The final report from that high-tech survey, commissioned by the Santa Cruz Mid-County Groundwater Agency (MGA) and released earlier this year, has confirmed the locations, extent, and imminent threat of seawater contamination of this crucial local groundwater supply.
SCWD provides water to over 40,000 residents in Aptos, Seascape, La Selva Beach, Soquel, and the City of Capitola. In addition to providing water to homes, the SCWD also supports many businesses with their 18,000 jobs, 22 parks, and 18 schools.
The Santa Cruz mid-county groundwater basin — comprised of several underground aquifers, that extend from the mountains to the coast and offshore under the ocean floor — is the sole source of water for the SCWD and its customers. The basin’s aquifers are also the sole source of water for Central Water District, private well owners, and small mutual water systems in the mid-county area.
The State of California identified the Santa Cruz Mid-County Groundwater Basin as critically over-drafted because seawater contamination is occurring at the coast and poses a significant threat of contamination to the fresh drinking water that the community relies upon.
The MGA — which includes the SCWD, Central Water District, City of Santa Cruz, County of Santa Cruz and three private well representatives — are urgently concerned with seawater intrusion, which had already been detected in monitoring wells near Pleasure Point, Seascape, and La Selva Beach.
To understand the full scope of the problem, data was needed to identify the fresh water/saltwater interfaces in the groundwater basin offshore. To manage the basin’s precious groundwater effectively, the MGA needed information to know how close seawater intrusion is to the shore, what portions of the water supply aquifers are threatened by seawater contamination and where and the direction that intrusion is spreading.
“This information is essential in understanding both the immediate and future risks to the drinking water wells from seawater contamination,” said John Ricker, Water Resources Division Director at the County of Santa Cruz.
To get this data, the MGA (including the SCWD) commissioned a hydrological investigation into the condition of the groundwater basin, with Danish engineering and design firm Ramboll, who interpreted the survey data gathered by SkyTEM, a Danish geophysical survey company.

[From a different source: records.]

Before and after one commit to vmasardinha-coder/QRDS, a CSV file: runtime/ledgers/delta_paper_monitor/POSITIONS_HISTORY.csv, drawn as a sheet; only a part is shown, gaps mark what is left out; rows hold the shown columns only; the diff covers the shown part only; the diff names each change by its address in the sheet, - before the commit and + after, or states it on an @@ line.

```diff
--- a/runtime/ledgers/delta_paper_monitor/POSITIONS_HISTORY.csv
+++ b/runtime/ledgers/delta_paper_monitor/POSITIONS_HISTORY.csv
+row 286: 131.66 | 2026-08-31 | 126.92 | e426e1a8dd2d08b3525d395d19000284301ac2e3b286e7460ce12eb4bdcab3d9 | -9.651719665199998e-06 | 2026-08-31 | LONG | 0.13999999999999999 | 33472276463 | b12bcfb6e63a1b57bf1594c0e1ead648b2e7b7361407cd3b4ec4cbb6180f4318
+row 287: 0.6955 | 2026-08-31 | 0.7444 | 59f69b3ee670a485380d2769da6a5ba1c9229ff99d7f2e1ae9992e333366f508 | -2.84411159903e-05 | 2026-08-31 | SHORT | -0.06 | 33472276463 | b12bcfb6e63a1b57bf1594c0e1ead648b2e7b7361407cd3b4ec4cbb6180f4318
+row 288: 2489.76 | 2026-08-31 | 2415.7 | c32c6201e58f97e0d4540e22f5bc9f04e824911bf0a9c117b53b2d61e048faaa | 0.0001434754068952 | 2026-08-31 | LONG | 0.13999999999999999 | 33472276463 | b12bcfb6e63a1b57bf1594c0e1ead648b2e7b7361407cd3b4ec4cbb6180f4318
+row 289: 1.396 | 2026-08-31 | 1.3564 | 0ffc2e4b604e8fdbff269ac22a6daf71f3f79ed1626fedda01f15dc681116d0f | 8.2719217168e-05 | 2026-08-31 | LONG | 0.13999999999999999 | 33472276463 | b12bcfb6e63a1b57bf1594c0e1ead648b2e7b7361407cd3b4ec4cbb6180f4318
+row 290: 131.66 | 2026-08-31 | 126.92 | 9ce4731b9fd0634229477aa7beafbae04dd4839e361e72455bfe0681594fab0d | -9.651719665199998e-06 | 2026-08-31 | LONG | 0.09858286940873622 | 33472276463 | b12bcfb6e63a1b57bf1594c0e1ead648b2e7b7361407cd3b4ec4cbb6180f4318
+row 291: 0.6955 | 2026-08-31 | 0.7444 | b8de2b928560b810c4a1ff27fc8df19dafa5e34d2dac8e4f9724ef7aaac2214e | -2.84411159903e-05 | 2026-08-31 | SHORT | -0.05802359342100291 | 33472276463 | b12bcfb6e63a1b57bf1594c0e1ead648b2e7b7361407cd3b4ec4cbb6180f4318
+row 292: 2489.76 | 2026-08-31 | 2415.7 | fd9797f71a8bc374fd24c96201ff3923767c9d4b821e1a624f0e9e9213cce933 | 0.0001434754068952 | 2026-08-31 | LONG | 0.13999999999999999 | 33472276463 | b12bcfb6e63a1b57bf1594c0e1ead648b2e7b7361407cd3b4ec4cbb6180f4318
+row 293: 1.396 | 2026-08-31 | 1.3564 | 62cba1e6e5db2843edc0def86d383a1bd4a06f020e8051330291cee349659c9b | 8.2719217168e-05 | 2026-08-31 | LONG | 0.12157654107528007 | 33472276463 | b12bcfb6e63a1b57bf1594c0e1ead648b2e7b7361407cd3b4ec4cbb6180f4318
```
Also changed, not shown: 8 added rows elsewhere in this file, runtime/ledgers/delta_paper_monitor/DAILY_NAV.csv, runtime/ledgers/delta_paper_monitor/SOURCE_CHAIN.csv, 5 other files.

These groundwater assessment technologies where developed in Denmark, when seawater contamination and farming practices threatened groundwater supplies in that country.

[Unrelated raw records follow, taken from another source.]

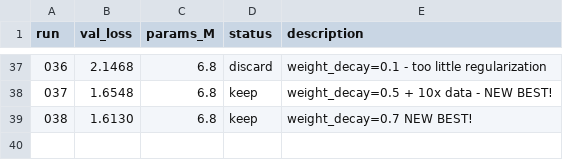
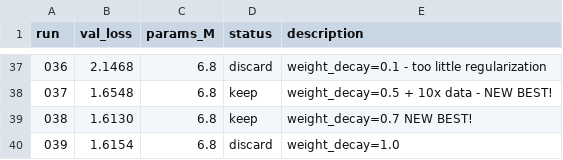
Before and after one commit to nipunbatra/autoresearch, a TSV file: results.tsv, drawn as a sheet; only a part is shown, gaps mark what is left out.

Commit message:
exp 039: weight_decay=1.0 (val=1.6154)

```diff
--- a/results.tsv
+++ b/results.tsv
@@ -39 +39,2 @@ run	val_loss	params_M	status	description
 038	1.6130	6.8	keep	weight_decay=0.7 NEW BEST!
+039	1.6154	6.8	discard	weight_decay=1.0
```
Also changed, not shown: 3 other files.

The final report of that scientific investigation was presented to the MGA Board of Directors at their meeting on March 15, 2018. The results confirmed the locations, extent, and continuing threat of seawater contamination to our groundwater basin, and also point to additional critical problem areas.
“The science is in — seawater intrusion was verified to be significant at both the north and south ends of the District,” said Ron Duncan, General Manager of Soquel Creek Water District. “Even in areas where the District’s monitoring wells onshore didn’t detect seawater, the report shows that seawater intrusion is very close to shore — meaning without supplemental supplies it’s only a matter of time before that saltwater reaches those water wells.”
In the northern part of the study area, the report confirmed that the near-surface aquifer holds fresh groundwater, but the deeper sections contain brackish, seawater-contaminated water. According to the report, in the eastern area there is fresh water to a depth of about 165 feet, but below that depth is primarily salty water. And to the south, the water becomes increasingly brackish with increased salinity levels where saltwater has already contaminated the Aromas Red Sands aquifer in the La Selva Beach area.
“The quality of this technology has given us data which is conclusive,” says Duncan. He notes that the State of California recently signed an agreement with Denmark to gain access to their latest water technology and management techniques and apply it for statewide research, including much of the technology that the SCWD and MGA used for this survey.
The data is significant in how the SCWD and its MGA partners can address this critical groundwater contamination problem. Duncan says that detailed 3D geological representations of the subsurface, hydrological models, and scientific analysis of the data all point to an urgent need to develop additional supplies that will ensure the health and sustainability of the groundwater basin.
The SCWD and its MGA partners at the City and County of Santa Cruz are currently exploring supply and aquifer replenishment options for addressing the seawater intrusion threat to our Mid-County drinking water supply. Central Water District does not have coastal wells, but is also concerned about saltwater intrusion and seeks to educate the public in a way that creates an understanding of the need for action in a balanced approach.
The local community has done a great job of reducing water use during the last several years, and is urged by the MGA to continue its water conservation efforts. MGA water agency managers all agree that water conservation, along with moving water production wells further inland has reduced the imminent threat of seawater intrusion, but a longer-term response is needed to ensure groundwater sustainability into the future.
Toward that goal, as part of the SCWD’s Community Water Plan and the City’s Water Supply Advisory Commission Report is to explore the development of new water supplies including: stormwater capture, water transfers, use of desalinated water, and use of purified recycled water to replenish the groundwater basin.